Looking back on those memories, Everleigh felt a strange blend of wistfulness and pride wash over her. Pride - because at least she'd managed to hone Mac's taste in charity cases from the desperately disgusting to only the mildly loserish, and wistfulness because Mac's kindness towards these people, so genuine at first, seemed now almost rote. The two currently working in the shop - a curvaceous girl called Tink and a rather gangly fellow named Todd - only stayed during daylight hours. Gone were the evening teas, the nights spent stargazing with Mac, the offer of a place to crash. Sure, Mac's was a haven for the dumb and distraught. As long as the sun was up.
Sighing to ward off the strange pangs of nostalgia, Everleigh turned her attention to the magazine spree din her lap - and immediately snapped it closed with a grunt of barely concealed rage. For on the page she'd just looked at was a lengthy article and various paparazzi's pictures of her ex-husband, Tommy St. Clair, at his wedding.
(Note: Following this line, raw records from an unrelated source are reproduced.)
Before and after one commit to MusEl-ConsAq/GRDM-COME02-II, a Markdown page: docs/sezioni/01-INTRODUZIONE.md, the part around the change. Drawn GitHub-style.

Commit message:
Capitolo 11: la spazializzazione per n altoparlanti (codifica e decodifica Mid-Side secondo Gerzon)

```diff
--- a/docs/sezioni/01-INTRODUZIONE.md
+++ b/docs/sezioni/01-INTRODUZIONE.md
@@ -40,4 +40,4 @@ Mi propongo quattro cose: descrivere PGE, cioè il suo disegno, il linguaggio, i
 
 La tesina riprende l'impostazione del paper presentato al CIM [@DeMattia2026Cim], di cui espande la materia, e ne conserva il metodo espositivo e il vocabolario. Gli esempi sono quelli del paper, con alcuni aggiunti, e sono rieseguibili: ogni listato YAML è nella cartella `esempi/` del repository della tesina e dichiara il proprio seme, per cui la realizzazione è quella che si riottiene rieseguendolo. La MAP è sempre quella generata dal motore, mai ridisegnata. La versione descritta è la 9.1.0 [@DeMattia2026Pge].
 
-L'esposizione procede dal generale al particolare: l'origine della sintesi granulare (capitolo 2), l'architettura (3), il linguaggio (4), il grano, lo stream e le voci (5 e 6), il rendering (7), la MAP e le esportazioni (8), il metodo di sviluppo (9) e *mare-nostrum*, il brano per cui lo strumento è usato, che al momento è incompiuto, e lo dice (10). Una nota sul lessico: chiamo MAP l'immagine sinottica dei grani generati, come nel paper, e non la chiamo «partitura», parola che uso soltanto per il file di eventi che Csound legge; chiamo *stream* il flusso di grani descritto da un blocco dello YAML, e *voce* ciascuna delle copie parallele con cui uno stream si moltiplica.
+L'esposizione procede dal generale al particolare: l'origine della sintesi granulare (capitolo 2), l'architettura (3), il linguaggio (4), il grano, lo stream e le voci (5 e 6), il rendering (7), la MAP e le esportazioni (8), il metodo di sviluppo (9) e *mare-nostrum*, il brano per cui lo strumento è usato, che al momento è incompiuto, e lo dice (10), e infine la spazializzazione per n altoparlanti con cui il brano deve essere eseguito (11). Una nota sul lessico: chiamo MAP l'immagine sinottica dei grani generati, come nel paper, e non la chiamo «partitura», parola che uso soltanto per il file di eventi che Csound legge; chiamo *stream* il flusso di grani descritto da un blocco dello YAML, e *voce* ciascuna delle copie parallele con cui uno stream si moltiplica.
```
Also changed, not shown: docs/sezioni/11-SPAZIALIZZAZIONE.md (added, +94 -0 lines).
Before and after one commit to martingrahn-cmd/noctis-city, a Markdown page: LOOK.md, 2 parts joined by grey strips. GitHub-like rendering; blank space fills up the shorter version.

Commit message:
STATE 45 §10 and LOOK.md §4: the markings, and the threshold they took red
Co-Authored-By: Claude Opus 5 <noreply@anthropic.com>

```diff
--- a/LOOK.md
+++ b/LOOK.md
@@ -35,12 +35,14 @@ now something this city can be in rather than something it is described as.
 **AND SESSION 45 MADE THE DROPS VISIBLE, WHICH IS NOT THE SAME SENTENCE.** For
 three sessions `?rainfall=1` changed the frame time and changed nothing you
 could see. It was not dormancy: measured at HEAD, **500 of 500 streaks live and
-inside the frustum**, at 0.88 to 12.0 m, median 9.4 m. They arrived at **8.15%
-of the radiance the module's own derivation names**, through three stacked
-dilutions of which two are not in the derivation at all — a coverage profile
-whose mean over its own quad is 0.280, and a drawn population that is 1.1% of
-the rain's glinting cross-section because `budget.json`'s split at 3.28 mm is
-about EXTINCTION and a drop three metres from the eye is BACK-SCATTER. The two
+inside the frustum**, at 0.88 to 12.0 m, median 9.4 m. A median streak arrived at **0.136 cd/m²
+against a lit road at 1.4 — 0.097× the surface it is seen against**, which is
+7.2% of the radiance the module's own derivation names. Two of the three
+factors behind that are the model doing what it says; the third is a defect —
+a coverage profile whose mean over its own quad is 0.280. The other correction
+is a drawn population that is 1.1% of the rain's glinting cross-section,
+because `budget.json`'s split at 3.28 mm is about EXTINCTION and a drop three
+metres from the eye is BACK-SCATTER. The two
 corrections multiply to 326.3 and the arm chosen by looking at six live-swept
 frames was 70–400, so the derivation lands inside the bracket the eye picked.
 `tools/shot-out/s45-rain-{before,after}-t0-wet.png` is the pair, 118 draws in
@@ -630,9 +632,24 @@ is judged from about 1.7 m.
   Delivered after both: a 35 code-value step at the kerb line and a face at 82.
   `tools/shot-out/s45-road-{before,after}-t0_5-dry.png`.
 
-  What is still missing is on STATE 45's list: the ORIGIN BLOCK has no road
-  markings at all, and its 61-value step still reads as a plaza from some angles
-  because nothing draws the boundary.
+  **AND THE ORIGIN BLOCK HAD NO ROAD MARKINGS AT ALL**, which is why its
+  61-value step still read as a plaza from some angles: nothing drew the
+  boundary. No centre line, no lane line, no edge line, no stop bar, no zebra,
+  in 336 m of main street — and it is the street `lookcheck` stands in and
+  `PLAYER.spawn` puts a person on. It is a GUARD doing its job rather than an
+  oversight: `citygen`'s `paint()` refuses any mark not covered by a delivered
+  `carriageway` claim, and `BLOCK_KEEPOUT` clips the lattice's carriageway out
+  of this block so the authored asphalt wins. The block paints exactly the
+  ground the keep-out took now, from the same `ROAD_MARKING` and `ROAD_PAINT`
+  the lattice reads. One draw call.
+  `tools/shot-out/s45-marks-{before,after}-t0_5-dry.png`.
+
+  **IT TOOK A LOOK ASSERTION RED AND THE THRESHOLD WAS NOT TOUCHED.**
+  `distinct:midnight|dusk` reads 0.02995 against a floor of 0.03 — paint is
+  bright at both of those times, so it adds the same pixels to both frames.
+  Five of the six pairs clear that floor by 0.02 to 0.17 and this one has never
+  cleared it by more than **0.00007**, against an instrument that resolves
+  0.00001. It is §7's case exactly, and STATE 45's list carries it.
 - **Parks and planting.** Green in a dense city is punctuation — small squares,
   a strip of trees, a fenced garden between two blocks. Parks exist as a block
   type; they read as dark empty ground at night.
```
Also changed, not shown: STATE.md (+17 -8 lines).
Everleigh wouldn't degrade herself by lying and saying she hated the slimy vermin's guts - besides, she had no justification to back it up. In their story, she had committed the crime, she had done Tommy ill, and, damn it, she would very well have to suck up the fact that Tommy had moved on with his life.
Discretion, however, was never Everleigh's forte.
She snuck another look at the article, trying to catch a glimpse of the whore (of course the girl was a whore; Tommy, with the exception of she, Everleigh, very much liked whores) who had replaced her. Everleigh's curiosity was met with a wide-eyed, innocent gaze, curtains of blonde hair, and a Bond girl body. Damn Tommy! She cringed, blushing redder than a Weasley. And - to top it all off! - the girl's name was Violetta. No, not even Violet. Violetta. Everleigh thought she would die of shame.
It was then, of course, that she noticed Mac was staring at her rather oddly from behind his spectacles. Embarrassed at being caught thus, Everleigh sunk lower into her chair, crumpling the magazine in one fist. Fuck Tommy. Fuck Violetta. Fuck Mac's losers and fuck Mac's house. But most of all, fuck Everleigh's entire fucked-up life.